Meta announced its test to temporarily block news on its platforms in Canada, saying it could last until the end of the month. The decision is a preparation for Canada’s Online News Act or Bill C-18, which could require companies to pay publishers for using their content online platforms.
According to ABC News, the test will cover 5% of Meta’s 24 million Canadian users on Facebook and Instagram. Once implemented, the users won’t be able to share or view news on the said platforms, whether the news is from international or national media outlets. Moreover, those who will be affected won’t be able to access news links on different sections of the platforms, including on Reels.
The news is unsurprising, however, since the company already tried it in Australia. However, the test faced troubles, especially after the company seemingly mistakenly included emergency services pages. With this, the company made assurances as early as May that it wouldn’t happen again in Canada.

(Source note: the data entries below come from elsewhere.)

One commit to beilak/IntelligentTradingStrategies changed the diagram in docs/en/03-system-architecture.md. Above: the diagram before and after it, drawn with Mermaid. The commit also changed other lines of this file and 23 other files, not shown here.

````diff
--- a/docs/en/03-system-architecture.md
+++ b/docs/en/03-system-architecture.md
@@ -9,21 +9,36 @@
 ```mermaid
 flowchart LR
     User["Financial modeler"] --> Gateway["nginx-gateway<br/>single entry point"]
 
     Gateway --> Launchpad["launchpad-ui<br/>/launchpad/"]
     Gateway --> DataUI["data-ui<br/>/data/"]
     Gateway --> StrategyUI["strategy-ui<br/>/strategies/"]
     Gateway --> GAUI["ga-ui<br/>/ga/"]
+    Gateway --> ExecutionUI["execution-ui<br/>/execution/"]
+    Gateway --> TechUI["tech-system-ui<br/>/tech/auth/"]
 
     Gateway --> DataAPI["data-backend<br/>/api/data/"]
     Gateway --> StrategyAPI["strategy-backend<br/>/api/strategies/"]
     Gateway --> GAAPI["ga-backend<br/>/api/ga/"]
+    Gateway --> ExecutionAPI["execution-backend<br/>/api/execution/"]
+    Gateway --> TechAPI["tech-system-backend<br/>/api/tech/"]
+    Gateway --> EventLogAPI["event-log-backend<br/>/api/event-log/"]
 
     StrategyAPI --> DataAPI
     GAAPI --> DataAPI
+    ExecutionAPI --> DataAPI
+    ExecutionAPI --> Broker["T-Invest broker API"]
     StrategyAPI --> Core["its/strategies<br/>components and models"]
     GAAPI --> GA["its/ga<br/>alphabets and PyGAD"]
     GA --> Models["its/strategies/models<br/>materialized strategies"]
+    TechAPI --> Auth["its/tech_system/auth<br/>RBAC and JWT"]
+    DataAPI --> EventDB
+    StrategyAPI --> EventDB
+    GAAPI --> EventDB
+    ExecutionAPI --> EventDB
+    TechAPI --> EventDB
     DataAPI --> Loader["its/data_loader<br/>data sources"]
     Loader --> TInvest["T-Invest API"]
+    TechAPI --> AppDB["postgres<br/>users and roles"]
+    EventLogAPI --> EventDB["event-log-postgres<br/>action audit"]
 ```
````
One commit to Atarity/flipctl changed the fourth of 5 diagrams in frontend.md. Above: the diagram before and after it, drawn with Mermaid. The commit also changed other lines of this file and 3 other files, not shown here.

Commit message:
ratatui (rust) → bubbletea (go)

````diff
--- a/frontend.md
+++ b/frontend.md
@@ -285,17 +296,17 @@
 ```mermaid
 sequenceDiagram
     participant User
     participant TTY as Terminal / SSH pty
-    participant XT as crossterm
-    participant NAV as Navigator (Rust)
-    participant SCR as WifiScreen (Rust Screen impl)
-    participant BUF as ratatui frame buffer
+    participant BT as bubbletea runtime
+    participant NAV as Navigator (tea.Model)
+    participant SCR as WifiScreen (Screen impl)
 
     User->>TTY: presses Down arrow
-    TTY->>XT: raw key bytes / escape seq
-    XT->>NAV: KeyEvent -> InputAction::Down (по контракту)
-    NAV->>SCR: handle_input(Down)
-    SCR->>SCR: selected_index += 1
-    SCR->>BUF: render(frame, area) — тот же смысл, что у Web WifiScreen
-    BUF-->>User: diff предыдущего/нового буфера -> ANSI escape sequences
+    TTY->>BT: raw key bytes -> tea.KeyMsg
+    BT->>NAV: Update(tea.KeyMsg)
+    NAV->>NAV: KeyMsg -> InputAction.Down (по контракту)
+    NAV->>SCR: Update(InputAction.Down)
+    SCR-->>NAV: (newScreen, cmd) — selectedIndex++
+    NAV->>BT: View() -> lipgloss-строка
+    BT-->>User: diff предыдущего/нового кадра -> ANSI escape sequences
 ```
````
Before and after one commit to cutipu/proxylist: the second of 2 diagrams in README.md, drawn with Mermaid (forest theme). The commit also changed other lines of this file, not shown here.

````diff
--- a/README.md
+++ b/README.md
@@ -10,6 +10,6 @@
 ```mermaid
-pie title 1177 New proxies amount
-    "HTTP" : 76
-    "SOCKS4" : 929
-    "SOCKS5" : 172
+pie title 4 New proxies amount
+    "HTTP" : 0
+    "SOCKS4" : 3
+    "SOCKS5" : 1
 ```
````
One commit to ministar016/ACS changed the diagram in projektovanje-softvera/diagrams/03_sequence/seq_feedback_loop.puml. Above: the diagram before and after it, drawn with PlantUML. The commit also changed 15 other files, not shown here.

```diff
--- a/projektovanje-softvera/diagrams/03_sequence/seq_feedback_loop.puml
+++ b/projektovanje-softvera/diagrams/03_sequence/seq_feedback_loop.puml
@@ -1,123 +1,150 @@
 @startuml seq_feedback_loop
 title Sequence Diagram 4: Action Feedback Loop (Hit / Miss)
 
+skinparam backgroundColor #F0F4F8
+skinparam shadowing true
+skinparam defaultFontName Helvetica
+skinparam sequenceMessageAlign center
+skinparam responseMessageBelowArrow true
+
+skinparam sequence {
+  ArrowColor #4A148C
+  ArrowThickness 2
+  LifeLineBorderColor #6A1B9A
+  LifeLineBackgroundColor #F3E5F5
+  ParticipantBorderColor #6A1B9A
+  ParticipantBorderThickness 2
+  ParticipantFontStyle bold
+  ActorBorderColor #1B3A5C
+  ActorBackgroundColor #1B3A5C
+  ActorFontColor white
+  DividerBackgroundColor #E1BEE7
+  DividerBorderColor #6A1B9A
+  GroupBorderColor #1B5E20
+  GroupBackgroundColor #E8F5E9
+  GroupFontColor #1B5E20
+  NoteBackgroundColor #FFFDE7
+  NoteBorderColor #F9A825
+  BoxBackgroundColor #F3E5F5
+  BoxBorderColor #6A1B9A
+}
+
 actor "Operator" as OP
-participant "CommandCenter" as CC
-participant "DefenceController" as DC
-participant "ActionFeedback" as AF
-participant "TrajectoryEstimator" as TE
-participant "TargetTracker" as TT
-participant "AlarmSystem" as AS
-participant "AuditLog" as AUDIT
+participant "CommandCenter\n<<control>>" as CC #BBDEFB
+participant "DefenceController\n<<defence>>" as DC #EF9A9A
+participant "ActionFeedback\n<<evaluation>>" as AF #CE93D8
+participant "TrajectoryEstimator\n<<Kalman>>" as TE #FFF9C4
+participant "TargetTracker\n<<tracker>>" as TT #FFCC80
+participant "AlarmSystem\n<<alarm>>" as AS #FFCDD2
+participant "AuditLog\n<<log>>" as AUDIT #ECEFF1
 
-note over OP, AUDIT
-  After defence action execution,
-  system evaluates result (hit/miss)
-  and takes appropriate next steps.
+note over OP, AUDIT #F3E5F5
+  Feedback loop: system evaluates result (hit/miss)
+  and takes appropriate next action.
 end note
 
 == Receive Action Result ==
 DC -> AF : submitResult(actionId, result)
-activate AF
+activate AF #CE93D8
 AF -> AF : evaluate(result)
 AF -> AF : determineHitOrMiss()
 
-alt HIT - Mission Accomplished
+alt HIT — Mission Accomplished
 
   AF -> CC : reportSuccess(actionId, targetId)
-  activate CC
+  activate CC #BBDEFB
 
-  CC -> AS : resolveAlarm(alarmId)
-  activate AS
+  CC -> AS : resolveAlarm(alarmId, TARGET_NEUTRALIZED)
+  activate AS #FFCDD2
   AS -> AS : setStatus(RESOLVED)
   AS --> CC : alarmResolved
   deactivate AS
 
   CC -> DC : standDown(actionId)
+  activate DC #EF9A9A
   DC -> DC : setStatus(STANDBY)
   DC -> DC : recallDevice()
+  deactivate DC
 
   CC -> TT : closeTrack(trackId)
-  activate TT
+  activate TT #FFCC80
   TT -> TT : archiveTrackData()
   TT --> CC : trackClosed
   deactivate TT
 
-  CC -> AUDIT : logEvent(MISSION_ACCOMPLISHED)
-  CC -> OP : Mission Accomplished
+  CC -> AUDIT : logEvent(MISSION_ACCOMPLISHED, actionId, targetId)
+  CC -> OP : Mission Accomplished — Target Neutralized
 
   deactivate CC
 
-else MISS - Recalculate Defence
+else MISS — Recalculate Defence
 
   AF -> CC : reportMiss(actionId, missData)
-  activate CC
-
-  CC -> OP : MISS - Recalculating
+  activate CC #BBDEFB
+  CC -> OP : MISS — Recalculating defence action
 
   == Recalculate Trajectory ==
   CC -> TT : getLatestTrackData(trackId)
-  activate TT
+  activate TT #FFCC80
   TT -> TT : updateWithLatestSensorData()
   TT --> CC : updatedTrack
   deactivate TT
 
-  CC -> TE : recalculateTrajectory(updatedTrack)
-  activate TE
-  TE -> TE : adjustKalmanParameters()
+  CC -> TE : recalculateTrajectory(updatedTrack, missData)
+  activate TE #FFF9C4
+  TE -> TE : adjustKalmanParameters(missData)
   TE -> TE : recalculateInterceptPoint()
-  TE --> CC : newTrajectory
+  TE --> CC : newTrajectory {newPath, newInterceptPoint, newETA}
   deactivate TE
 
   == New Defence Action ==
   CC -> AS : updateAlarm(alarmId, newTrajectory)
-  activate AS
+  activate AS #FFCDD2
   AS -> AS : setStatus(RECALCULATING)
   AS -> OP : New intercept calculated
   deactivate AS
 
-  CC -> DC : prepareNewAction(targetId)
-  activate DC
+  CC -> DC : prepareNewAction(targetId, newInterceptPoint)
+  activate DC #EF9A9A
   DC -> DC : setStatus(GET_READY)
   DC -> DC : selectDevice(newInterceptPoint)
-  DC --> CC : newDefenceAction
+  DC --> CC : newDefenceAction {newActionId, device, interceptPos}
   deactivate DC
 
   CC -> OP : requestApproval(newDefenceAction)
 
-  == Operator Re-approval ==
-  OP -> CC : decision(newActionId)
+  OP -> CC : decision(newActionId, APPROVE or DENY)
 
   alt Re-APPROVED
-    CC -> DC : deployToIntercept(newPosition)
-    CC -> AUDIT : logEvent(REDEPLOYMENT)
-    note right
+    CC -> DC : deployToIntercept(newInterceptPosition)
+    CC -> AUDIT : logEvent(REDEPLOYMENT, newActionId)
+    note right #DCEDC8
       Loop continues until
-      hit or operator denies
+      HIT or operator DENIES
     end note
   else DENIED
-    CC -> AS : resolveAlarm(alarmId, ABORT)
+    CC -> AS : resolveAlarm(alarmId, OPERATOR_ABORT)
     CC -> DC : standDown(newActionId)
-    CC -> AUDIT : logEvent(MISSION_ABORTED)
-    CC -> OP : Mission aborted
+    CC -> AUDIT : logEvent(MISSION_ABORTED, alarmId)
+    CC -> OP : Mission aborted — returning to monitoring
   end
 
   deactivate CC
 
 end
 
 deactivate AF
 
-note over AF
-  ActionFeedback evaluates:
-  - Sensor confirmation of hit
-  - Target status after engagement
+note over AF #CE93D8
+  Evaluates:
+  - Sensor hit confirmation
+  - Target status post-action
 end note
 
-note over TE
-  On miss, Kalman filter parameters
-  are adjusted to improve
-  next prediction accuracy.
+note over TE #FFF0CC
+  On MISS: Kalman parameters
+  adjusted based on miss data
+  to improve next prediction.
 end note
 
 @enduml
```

“It’s absolutely our intention to not make the same errors in Canada that we made in Australia,” Rachel Curran, head of public policy for Meta Canada, told CBC. “Some of the things that were mistakenly scoped in Australia, we’re working very hard to make sure we do not do that this time.”
Aside from Canada’s Online News Act, Meta is also expressing disapproval of California’s Journalism Preservation Act. This week, Andy Stone, Meta’s communications director, shared the company’s plan on Twitter in case the bill is passed.
“If the Journalism Preservation Act passes, we will be forced to remove news from Facebook and Instagram rather than pay into a slush fund that primarily benefits big, out-of-state media companies under the guise of aiding California publishers,” the statement reads. “The bill fails to recognize that publishers and broadcasters put their content on our platform themselves and that substantial consolidation in California’s local news industry came over 15 years ago, well before Facebook was widely used. It is disappointing that California lawmakers appear to be prioritizing the best interests of national and international media companies over their own constituents.”
The post attracted the attention of Matt Pearce, an LA Times reporter and president of the Media Guild of the West, who called Meta’s decision “corporate bullying.”